- _Information given_:
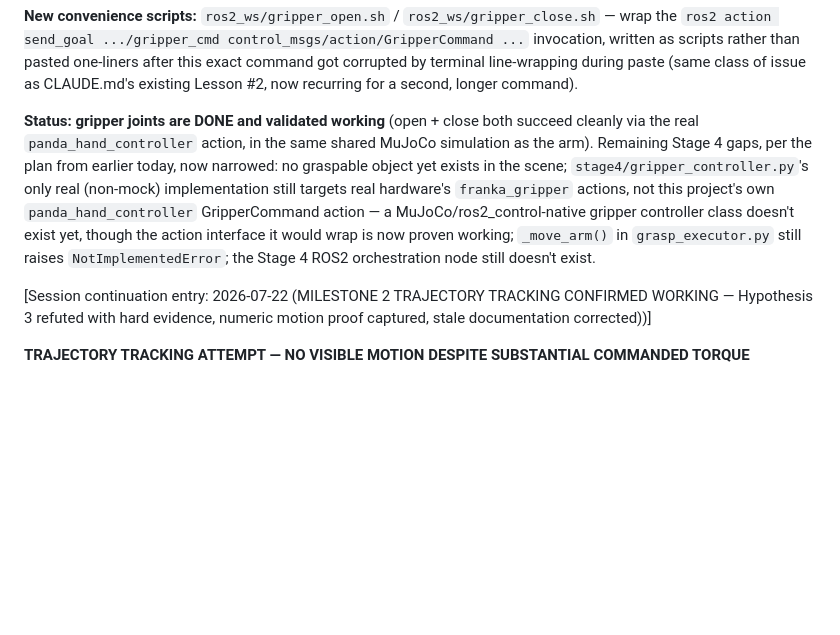
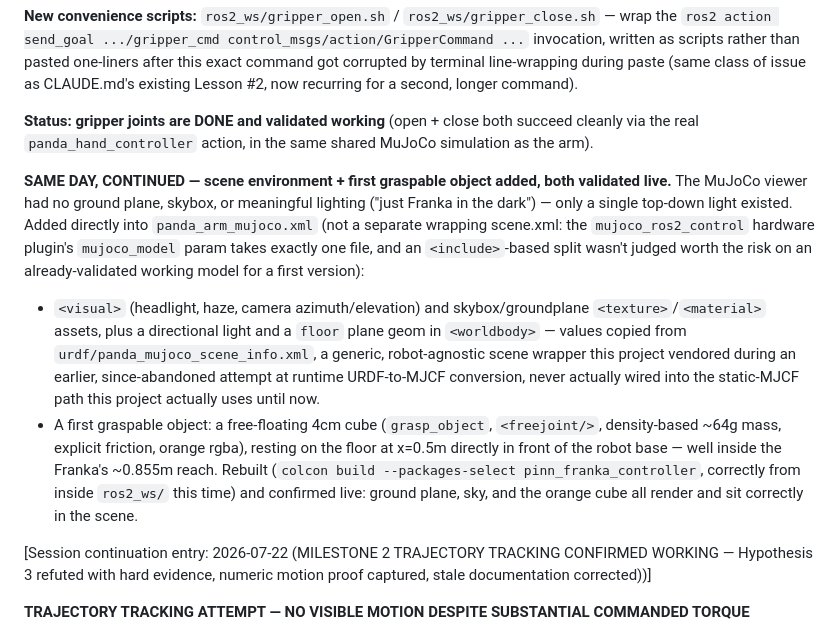
Before and after one commit to hugodurieux/PIIN_FRANKA, a Markdown page: SESSION.md, the part around one of its changes. Drawn GitHub-style; blank space fills up the shorter version.

```diff
--- a/SESSION.md
+++ b/SESSION.md
@@ -22,7 +22,12 @@
 
 **New convenience scripts:** `ros2_ws/gripper_open.sh` / `ros2_ws/gripper_close.sh` — wrap the `ros2 action send_goal .../gripper_cmd control_msgs/action/GripperCommand ...` invocation, written as scripts rather than pasted one-liners after this exact command got corrupted by terminal line-wrapping during paste (same class of issue as CLAUDE.md's existing Lesson #2, now recurring for a second, longer command).
 
-**Status: gripper joints are DONE and validated working** (open + close both succeed cleanly via the real `panda_hand_controller` action, in the same shared MuJoCo simulation as the arm). Remaining Stage 4 gaps, per the plan from earlier today, now narrowed: no graspable object yet exists in the scene; `stage4/gripper_controller.py`'s only real (non-mock) implementation still targets real hardware's `franka_gripper` actions, not this project's own `panda_hand_controller` GripperCommand action — a MuJoCo/ros2_control-native gripper controller class doesn't exist yet, though the action interface it would wrap is now proven working; `_move_arm()` in `grasp_executor.py` still raises `NotImplementedError`; the Stage 4 ROS2 orchestration node still doesn't exist.
+**Status: gripper joints are DONE and validated working** (open + close both succeed cleanly via the real `panda_hand_controller` action, in the same shared MuJoCo simulation as the arm).
+
+**SAME DAY, CONTINUED — scene environment + first graspable object added, both validated live.** The MuJoCo viewer had no ground plane, skybox, or meaningful lighting ("just Franka in the dark") — only a single top-down light existed. Added directly into `panda_arm_mujoco.xml` (not a separate wrapping scene.xml: the `mujoco_ros2_control` hardware plugin's `mujoco_model` param takes exactly one file, and an `<include>`-based split wasn't judged worth the risk on an already-validated working model for a first version):
+- `<visual>` (headlight, haze, camera azimuth/elevation) and skybox/groundplane `<texture>`/`<material>` assets, plus a directional light and a `floor` plane geom in `<worldbody>` — values copied from `urdf/panda_mujoco_scene_info.xml`, a generic, robot-agnostic scene wrapper this project vendored during an earlier, since-abandoned attempt at runtime URDF-to-MJCF conversion, never actually wired into the static-MJCF path this project actually uses until now.
+- A first graspable object: a free-floating 4cm cube (`grasp_object`, `<freejoint/>`, density-based ~64g mass, explicit friction, orange rgba), resting on the floor at x=0.5m directly in front of the robot base — well inside the Franka's ~0.855m reach.
+Rebuilt (`colcon build --packages-select pinn_franka_controller`, correctly from inside `ros2_ws/` this time) and confirmed live: ground plane, sky, and the orange cube all render and sit correctly in the scene.
 
 [Session continuation entry: 2026-07-22 (MILESTONE 2 TRAJECTORY TRACKING CONFIRMED WORKING — Hypothesis 3 refuted with hard evidence, numeric motion proof captured, stale documentation corrected))]
 
```
Also changed, not shown: other parts of SESSION.md (+8 -8 lines), tracking/PROJECT_STATE.md (+8 -4 lines).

- _Assignment_:
Return the whole listing word for word. Pictures stay out of it.

- _Worked solution_:
Before and after one commit to hugodurieux/PIIN_FRANKA, a Markdown page: SESSION.md, the part around one of its changes. Drawn GitHub-style; blank space fills up the shorter version.

```diff
--- a/SESSION.md
+++ b/SESSION.md
@@ -22,7 +22,12 @@
 
 **New convenience scripts:** `ros2_ws/gripper_open.sh` / `ros2_ws/gripper_close.sh` — wrap the `ros2 action send_goal .../gripper_cmd control_msgs/action/GripperCommand ...` invocation, written as scripts rather than pasted one-liners after this exact command got corrupted by terminal line-wrapping during paste (same class of issue as CLAUDE.md's existing Lesson #2, now recurring for a second, longer command).
 
-**Status: gripper joints are DONE and validated working** (open + close both succeed cleanly via the real `panda_hand_controller` action, in the same shared MuJoCo simulation as the arm). Remaining Stage 4 gaps, per the plan from earlier today, now narrowed: no graspable object yet exists in the scene; `stage4/gripper_controller.py`'s only real (non-mock) implementation still targets real hardware's `franka_gripper` actions, not this project's own `panda_hand_controller` GripperCommand action — a MuJoCo/ros2_control-native gripper controller class doesn't exist yet, though the action interface it would wrap is now proven working; `_move_arm()` in `grasp_executor.py` still raises `NotImplementedError`; the Stage 4 ROS2 orchestration node still doesn't exist.
+**Status: gripper joints are DONE and validated working** (open + close both succeed cleanly via the real `panda_hand_controller` action, in the same shared MuJoCo simulation as the arm).
+
+**SAME DAY, CONTINUED — scene environment + first graspable object added, both validated live.** The MuJoCo viewer had no ground plane, skybox, or meaningful lighting ("just Franka in the dark") — only a single top-down light existed. Added directly into `panda_arm_mujoco.xml` (not a separate wrapping scene.xml: the `mujoco_ros2_control` hardware plugin's `mujoco_model` param takes exactly one file, and an `<include>`-based split wasn't judged worth the risk on an already-validated working model for a first version):
+- `<visual>` (headlight, haze, camera azimuth/elevation) and skybox/groundplane `<texture>`/`<material>` assets, plus a directional light and a `floor` plane geom in `<worldbody>` — values copied from `urdf/panda_mujoco_scene_info.xml`, a generic, robot-agnostic scene wrapper this project vendored during an earlier, since-abandoned attempt at runtime URDF-to-MJCF conversion, never actually wired into the static-MJCF path this project actually uses until now.
+- A first graspable object: a free-floating 4cm cube (`grasp_object`, `<freejoint/>`, density-based ~64g mass, explicit friction, orange rgba), resting on the floor at x=0.5m directly in front of the robot base — well inside the Franka's ~0.855m reach.
+Rebuilt (`colcon build --packages-select pinn_franka_controller`, correctly from inside `ros2_ws/` this time) and confirmed live: ground plane, sky, and the orange cube all render and sit correctly in the scene.
 
 [Session continuation entry: 2026-07-22 (MILESTONE 2 TRAJECTORY TRACKING CONFIRMED WORKING — Hypothesis 3 refuted with hard evidence, numeric motion proof captured, stale documentation corrected))]
 
```
Also changed, not shown: other parts of SESSION.md (+8 -8 lines), tracking/PROJECT_STATE.md (+8 -4 lines).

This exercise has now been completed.